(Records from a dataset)

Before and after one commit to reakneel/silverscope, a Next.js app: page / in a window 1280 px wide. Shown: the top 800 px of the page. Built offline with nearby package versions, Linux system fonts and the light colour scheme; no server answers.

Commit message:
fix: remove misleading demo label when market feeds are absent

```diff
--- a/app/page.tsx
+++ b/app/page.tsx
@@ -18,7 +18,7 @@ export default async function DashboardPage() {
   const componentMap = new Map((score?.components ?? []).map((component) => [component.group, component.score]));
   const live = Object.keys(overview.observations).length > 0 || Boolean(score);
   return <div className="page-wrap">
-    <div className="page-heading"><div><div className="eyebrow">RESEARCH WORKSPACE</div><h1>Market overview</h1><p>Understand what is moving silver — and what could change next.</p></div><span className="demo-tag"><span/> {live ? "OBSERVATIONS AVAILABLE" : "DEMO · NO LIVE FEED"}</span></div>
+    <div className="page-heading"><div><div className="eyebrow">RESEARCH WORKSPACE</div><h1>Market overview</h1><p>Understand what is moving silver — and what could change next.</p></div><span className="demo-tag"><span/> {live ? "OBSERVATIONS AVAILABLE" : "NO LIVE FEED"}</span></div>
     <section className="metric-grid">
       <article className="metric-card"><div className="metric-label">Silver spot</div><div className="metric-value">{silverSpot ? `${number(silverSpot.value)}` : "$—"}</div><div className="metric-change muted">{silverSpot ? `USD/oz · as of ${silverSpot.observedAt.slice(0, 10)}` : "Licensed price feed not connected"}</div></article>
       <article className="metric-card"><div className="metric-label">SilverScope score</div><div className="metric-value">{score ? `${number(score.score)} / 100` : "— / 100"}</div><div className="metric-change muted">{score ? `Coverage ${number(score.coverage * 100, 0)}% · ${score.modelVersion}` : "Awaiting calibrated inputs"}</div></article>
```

(Task item) Every line above that holds the string "const" should be returned.

(Result of the exercise)
   const componentMap = new Map((score?.components ?? []).map((component) => [component.group, component.score]));
   const live = Object.keys(overview.observations).length > 0 || Boolean(score);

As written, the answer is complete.